(Web page edit records)
━━━━━━━━━━

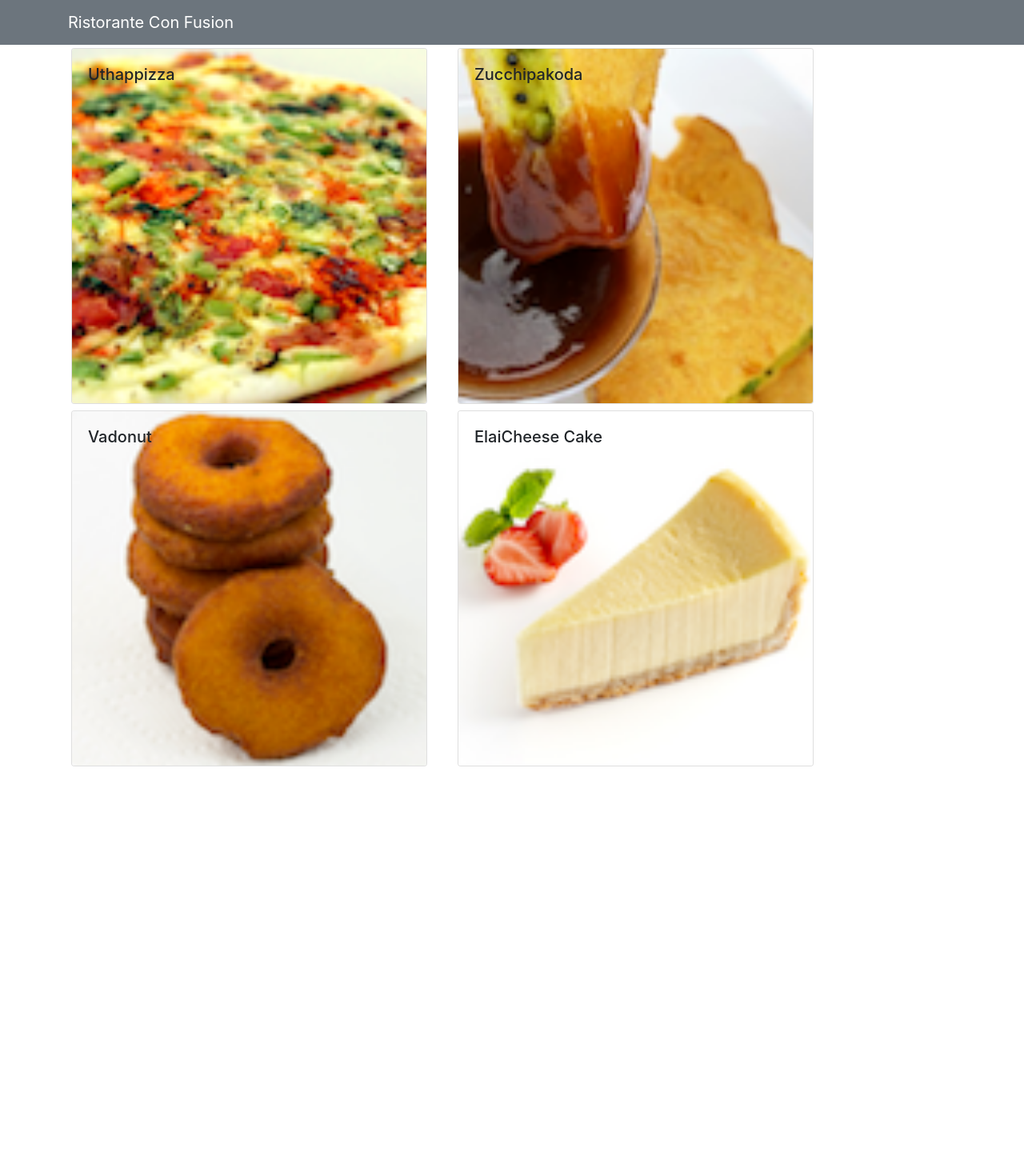
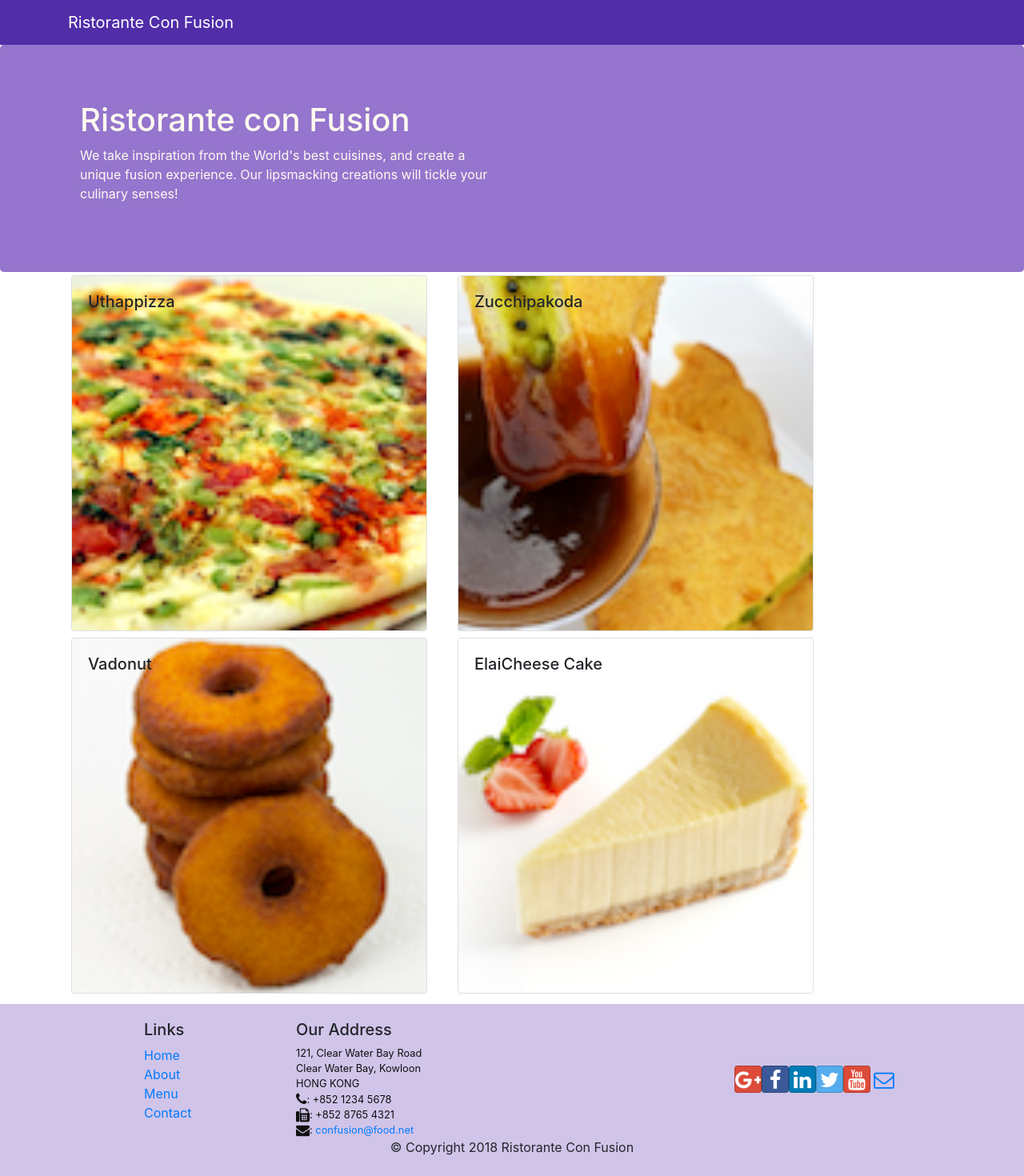
Before and after one commit to timishk/restaurant, a React (Create React App) app: page /contactus in a window 1280 px wide. Shown: the top 1470 px of the page at 80% size. Before the commit the page ends 971 px from the top, so only its background shows below. Built offline with nearby package versions, Linux system fonts and the light colour scheme.

Commit message:
header-footer

```diff
--- a/package.json
+++ b/package.json
@@ -7,9 +7,12 @@
     "@testing-library/react": "^9.5.0",
     "@testing-library/user-event": "^7.2.1",
     "bootstrap": "^4.0.0",
+    "bootstrap-social": "^5.1.1",
+    "font-awesome": "^4.7.0",
     "react": "^16.13.1",
     "react-dom": "^16.13.1",
     "react-popper": "^0.9.2",
+    "react-router-dom": "^4.2.2",
     "react-scripts": "3.4.1",
     "reactstrap": "^5.0.0"
   },
--- a/src/App.css
+++ b/src/App.css
@@ -1,38 +1,33 @@
-.App {
-  text-align: center;
+.row-header{
+  margin:0px auto;
+  padding:0px auto;
 }
 
-.App-logo {
-  height: 40vmin;
-  pointer-events: none;
+.row-content {
+  margin:0px auto;
+  padding: 50px 0px 50px 0px;
+  border-bottom: 1px ridge;
+  min-height:400px;
 }
 
-@media (prefers-reduced-motion: no-preference) {
-  .App-logo {
-    animation: App-logo-spin infinite 20s linear;
-  }
+.footer{
+  background-color: #D1C4E9;
+  margin:0px auto;
+  padding: 20px 0px 20px 0px;
+}
+.jumbotron {
+  padding:70px 30px 70px 30px;
+  margin:0px auto;
+  background: #9575CD ;
+  color:floralwhite;
 }
 
-.App-header {
-  background-color: #282c34;
-  min-height: 100vh;
-  display: flex;
-  flex-direction: column;
-  align-items: center;
-  justify-content: center;
-  font-size: calc(10px + 2vmin);
-  color: white;
+address{
+  font-size:80%;
+  margin:0px;
+  color:#0f0f0f;
 }
 
-.App-link {
-  color: #61dafb;
+.navbar-dark {
+  background-color: #512DA8;
 }
-
-@keyframes App-logo-spin {
-  from {
-    transform: rotate(0deg);
-  }
-  to {
-    transform: rotate(360deg);
-  }
-}
--- a/src/App.js
+++ b/src/App.js
@@ -1,5 +1,6 @@
 import React ,{Component} from 'react';
 
+import  './App.css';
 
 import Main from './components/MainComponent';
 
--- a/src/components/DishDetail.js
+++ b/src/components/DishDetail.js
@@ -28,6 +28,19 @@
             )
         }
     }
+    outputComm(){
+        if(this.props.dish==null)
+        {return(
+            <div></div>
+        );
+        }
+        else
+        {
+            return(
+                <h1>COMMENTS</h1>
+            )
+        }
+    }
     renderComment()
     { if(this.props.dish==null)
         {return(
@@ -36,8 +49,10 @@
         }
         else
         {
+            const p=1;
             return(
 
+                    <h1>COMMENTS</h1>,
                 this.props.dish.comments.map((dis)=>{
                     return(
 
@@ -50,9 +65,11 @@
                                </li>
                                </div>
 
-                    )
+                    );
             })
+
         )
+
         }
     }
 
@@ -66,10 +83,13 @@
                 </div>
 
                 <div className="col-12 col-md-5 m-1">
+
+
                     <card>
-
+                {this.outputComm()}
                 {this.renderComment()}
                 </card>
+
                 </div>
 
 
--- /dev/null
+++ b/src/components/FooterComponent.js
@@ -0,0 +1,50 @@
+import React from 'react';
+
+function Footer(props) {
+    return(
+    <div className="footer">
+        <div className="container">
+            <div className="row justify-content-center">
+                <div className="col-4 offset-1 col-sm-2">
+                    <h5>Links</h5>
+                    <ul className="list-unstyled">
+                        <li><a href="#">Home</a></li>
+                        <li><a href="#">About</a></li>
+                        <li><a href="#">Menu</a></li>
+                        <li><a href="contactus.html">Contact</a></li>
+                    </ul>
+                </div>
+                <div className="col-7 col-sm-5">
+                    <h5>Our Address</h5>
+                    <address>
+		              121, Clear Water Bay Road<br />
+		              Clear Water Bay, Kowloon<br />
+		              HONG KONG<br />
+		              <i className="fa fa-phone fa-lg"></i>: +852 1234 5678<br />
+		              <i className="fa fa-fax fa-lg"></i>: +852 8765 4321<br />
+		              <i className="fa fa-envelope fa-lg"></i>: <a href="mailto:confusion@food.net">
+                         confusion@food.net</a>
+                    </address>
+                </div>
+                <div className="col-12 col-sm-4 align-self-center">
+                    <div className="text-center">
+                        <a className="btn btn-social-icon btn-google" href="http://google.com/+"><i className="fa fa-google-plus"></i></a>
+                        <a className="btn btn-social-icon btn-facebook" href="http://www.facebook.com/profile.php?id="><i className="fa fa-facebook"></i></a>
+                        <a className="btn btn-social-icon btn-linkedin" href="http://www.linkedin.com/in/"><i className="fa fa-linkedin"></i></a>
+                        <a className="btn btn-social-icon btn-twitter" href="http://twitter.com/"><i className="fa fa-twitter"></i></a>
+                        <a className="btn btn-social-icon btn-google" href="http://youtube.com/"><i className="fa fa-youtube"></i></a>
+                        <a className="btn btn-social-icon" href="mailto:"><i className="fa fa-envelope-o"></i></a>
+                    </div>
+                </div>
+            </div>
+            <div className="row justify-content-center">
+                <div className="col-auto">
+                    <p>© Copyright 2018 Ristorante Con Fusion</p>
+                </div>
+            </div>
+        </div>
+    </div>
+    )
+}
+
+export default Footer;
--- /dev/null
+++ b/src/components/HeaderComponent.js
@@ -0,0 +1,28 @@
+import React, { Component } from 'react';
+import { Navbar, NavbarBrand, Jumbotron } from 'reactstrap';
+
+class Header extends Component {
+  render() {
+    return(
+    <React.Fragment>
+      <Navbar dark>
+        <div className="container">
+            <NavbarBrand href="/">Ristorante Con Fusion</NavbarBrand>
+        </div>
+      </Navbar>
+      <Jumbotron>
+           <div className="container">
+               <div className="row row-header">
+                   <div className="col-12 col-sm-6">
+                       <h1>Ristorante con Fusion</h1>
+                       <p>We take inspiration from the World's best cuisines, and create a unique fusion experience. Our lipsmacking creations will tickle your culinary senses!</p>
+                   </div>
+               </div>
+           </div>
+       </Jumbotron>
+    </React.Fragment>
+    );
+  }
+}
+
+export default Header;
--- a/src/components/MainComponent.js
+++ b/src/components/MainComponent.js
@@ -1,9 +1,9 @@
 import React ,{Component} from 'react';
-
-import { Navbar, NavbarBrand } from 'reactstrap';
 import { DISHES } from '../shared/dishes';
 import Menu from './MenuComponent';
 import Detail from './DishDetail';
+import Header from './HeaderComponent';
+import Footer from './FooterComponent';
 
 class Main extends Component {
   constructor(props) {
@@ -21,13 +21,10 @@
   render() {
     return (
       <div className="App">
-        <Navbar dark color="secondary">
-          <div className="container">
-            <NavbarBrand href="/">Ristorante Con Fusion</NavbarBrand>
-          </div>
-        </Navbar>
+        <Header />
         <Menu dishes={this.state.dishes} onClick={(dishId) => this.onDishSelect(dishId)}/>
         <Detail dish={this.state.dishes.filter((dish) => dish.id === this.state.selectedDish)[0]} />
+        <Footer />
       </div>
     );
   }
--- a/src/index.js
+++ b/src/index.js
@@ -1,6 +1,8 @@
 import React from 'react';
 import ReactDOM from 'react-dom';
 import 'bootstrap/dist/css/bootstrap.min.css';
+import 'font-awesome/css/font-awesome.css';
+import 'bootstrap-social/bootstrap-social.css';
 import './index.css';
 import App from './App';
 import * as serviceWorker from './serviceWorker';
```
Also changed, not shown: 1 other file (tests, documents, lock files or other folders).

━━━━━━━━━━

What you are asked to do:
Repeat, word for word, each of the records, omitting any image they hold.

Response to this task:
Before and after one commit to timishk/restaurant, a React (Create React App) app: page /contactus in a window 1280 px wide. Shown: the top 1470 px of the page at 80% size. Before the commit the page ends 971 px from the top, so only its background shows below. Built offline with nearby package versions, Linux system fonts and the light colour scheme.

Commit message:
header-footer

```diff
--- a/package.json
+++ b/package.json
@@ -7,9 +7,12 @@
     "@testing-library/react": "^9.5.0",
     "@testing-library/user-event": "^7.2.1",
     "bootstrap": "^4.0.0",
+    "bootstrap-social": "^5.1.1",
+    "font-awesome": "^4.7.0",
     "react": "^16.13.1",
     "react-dom": "^16.13.1",
     "react-popper": "^0.9.2",
+    "react-router-dom": "^4.2.2",
     "react-scripts": "3.4.1",
     "reactstrap": "^5.0.0"
   },
--- a/src/App.css
+++ b/src/App.css
@@ -1,38 +1,33 @@
-.App {
-  text-align: center;
+.row-header{
+  margin:0px auto;
+  padding:0px auto;
 }
 
-.App-logo {
-  height: 40vmin;
-  pointer-events: none;
+.row-content {
+  margin:0px auto;
+  padding: 50px 0px 50px 0px;
+  border-bottom: 1px ridge;
+  min-height:400px;
 }
 
-@media (prefers-reduced-motion: no-preference) {
-  .App-logo {
-    animation: App-logo-spin infinite 20s linear;
-  }
+.footer{
+  background-color: #D1C4E9;
+  margin:0px auto;
+  padding: 20px 0px 20px 0px;
+}
+.jumbotron {
+  padding:70px 30px 70px 30px;
+  margin:0px auto;
+  background: #9575CD ;
+  color:floralwhite;
 }
 
-.App-header {
-  background-color: #282c34;
-  min-height: 100vh;
-  display: flex;
-  flex-direction: column;
-  align-items: center;
-  justify-content: center;
-  font-size: calc(10px + 2vmin);
-  color: white;
+address{
+  font-size:80%;
+  margin:0px;
+  color:#0f0f0f;
 }
 
-.App-link {
-  color: #61dafb;
+.navbar-dark {
+  background-color: #512DA8;
 }
-
-@keyframes App-logo-spin {
-  from {
-    transform: rotate(0deg);
-  }
-  to {
-    transform: rotate(360deg);
-  }
-}
--- a/src/App.js
+++ b/src/App.js
@@ -1,5 +1,6 @@
 import React ,{Component} from 'react';
 
+import  './App.css';
 
 import Main from './components/MainComponent';
 
--- a/src/components/DishDetail.js
+++ b/src/components/DishDetail.js
@@ -28,6 +28,19 @@
             )
         }
     }
+    outputComm(){
+        if(this.props.dish==null)
+        {return(
+            <div></div>
+        );
+        }
+        else
+        {
+            return(
+                <h1>COMMENTS</h1>
+            )
+        }
+    }
     renderComment()
     { if(this.props.dish==null)
         {return(
@@ -36,8 +49,10 @@
         }
         else
         {
+            const p=1;
             return(
 
+                    <h1>COMMENTS</h1>,
                 this.props.dish.comments.map((dis)=>{
                     return(
 
@@ -50,9 +65,11 @@
                                </li>
                                </div>
 
-                    )
+                    );
             })
+
         )
+
         }
     }
 
@@ -66,10 +83,13 @@
                 </div>
 
                 <div className="col-12 col-md-5 m-1">
+
+
                     <card>
-
+                {this.outputComm()}
                 {this.renderComment()}
                 </card>
+
                 </div>
 
 
--- /dev/null
+++ b/src/components/FooterComponent.js
@@ -0,0 +1,50 @@
+import React from 'react';
+
+function Footer(props) {
+    return(
+    <div className="footer">
+        <div className="container">
+            <div className="row justify-content-center">
+                <div className="col-4 offset-1 col-sm-2">
+                    <h5>Links</h5>
+                    <ul className="list-unstyled">
+                        <li><a href="#">Home</a></li>
+                        <li><a href="#">About</a></li>
+                        <li><a href="#">Menu</a></li>
+                        <li><a href="contactus.html">Contact</a></li>
+                    </ul>
+                </div>
+                <div className="col-7 col-sm-5">
+                    <h5>Our Address</h5>
+                    <address>
+		              121, Clear Water Bay Road<br />
+		              Clear Water Bay, Kowloon<br />
+		              HONG KONG<br />
+		              <i className="fa fa-phone fa-lg"></i>: +852 1234 5678<br />
+		              <i className="fa fa-fax fa-lg"></i>: +852 8765 4321<br />
+		              <i className="fa fa-envelope fa-lg"></i>: <a href="mailto:confusion@food.net">
+                         confusion@food.net</a>
+                    </address>
+                </div>
+                <div className="col-12 col-sm-4 align-self-center">
+                    <div className="text-center">
+                        <a className="btn btn-social-icon btn-google" href="http://google.com/+"><i className="fa fa-google-plus"></i></a>
+                        <a className="btn btn-social-icon btn-facebook" href="http://www.facebook.com/profile.php?id="><i className="fa fa-facebook"></i></a>
+                        <a className="btn btn-social-icon btn-linkedin" href="http://www.linkedin.com/in/"><i className="fa fa-linkedin"></i></a>
+                        <a className="btn btn-social-icon btn-twitter" href="http://twitter.com/"><i className="fa fa-twitter"></i></a>
+                        <a className="btn btn-social-icon btn-google" href="http://youtube.com/"><i className="fa fa-youtube"></i></a>
+                        <a className="btn btn-social-icon" href="mailto:"><i className="fa fa-envelope-o"></i></a>
+                    </div>
+                </div>
+            </div>
+            <div className="row justify-content-center">
+                <div className="col-auto">
+                    <p>© Copyright 2018 Ristorante Con Fusion</p>
+                </div>
+            </div>
+        </div>
+    </div>
+    )
+}
+
+export default Footer;
--- /dev/null
+++ b/src/components/HeaderComponent.js
@@ -0,0 +1,28 @@
+import React, { Component } from 'react';
+import { Navbar, NavbarBrand, Jumbotron } from 'reactstrap';
+
+class Header extends Component {
+  render() {
+    return(
+    <React.Fragment>
+      <Navbar dark>
+        <div className="container">
+            <NavbarBrand href="/">Ristorante Con Fusion</NavbarBrand>
+        </div>
+      </Navbar>
+      <Jumbotron>
+           <div className="container">
+               <div className="row row-header">
+                   <div className="col-12 col-sm-6">
+                       <h1>Ristorante con Fusion</h1>
+                       <p>We take inspiration from the World's best cuisines, and create a unique fusion experience. Our lipsmacking creations will tickle your culinary senses!</p>
+                   </div>
+               </div>
+           </div>
+       </Jumbotron>
+    </React.Fragment>
+    );
+  }
+}
+
+export default Header;
--- a/src/components/MainComponent.js
+++ b/src/components/MainComponent.js
@@ -1,9 +1,9 @@
 import React ,{Component} from 'react';
-
-import { Navbar, NavbarBrand } from 'reactstrap';
 import { DISHES } from '../shared/dishes';
 import Menu from './MenuComponent';
 import Detail from './DishDetail';
+import Header from './HeaderComponent';
+import Footer from './FooterComponent';
 
 class Main extends Component {
   constructor(props) {
@@ -21,13 +21,10 @@
   render() {
     return (
       <div className="App">
-        <Navbar dark color="secondary">
-          <div className="container">
-            <NavbarBrand href="/">Ristorante Con Fusion</NavbarBrand>
-          </div>
-        </Navbar>
+        <Header />
         <Menu dishes={this.state.dishes} onClick={(dishId) => this.onDishSelect(dishId)}/>
         <Detail dish={this.state.dishes.filter((dish) => dish.id === this.state.selectedDish)[0]} />
+        <Footer />
       </div>
     );
   }
--- a/src/index.js
+++ b/src/index.js
@@ -1,6 +1,8 @@
 import React from 'react';
 import ReactDOM from 'react-dom';
 import 'bootstrap/dist/css/bootstrap.min.css';
+import 'font-awesome/css/font-awesome.css';
+import 'bootstrap-social/bootstrap-social.css';
 import './index.css';
 import App from './App';
 import * as serviceWorker from './serviceWorker';
```
Also changed, not shown: 1 other file (tests, documents, lock files or other folders).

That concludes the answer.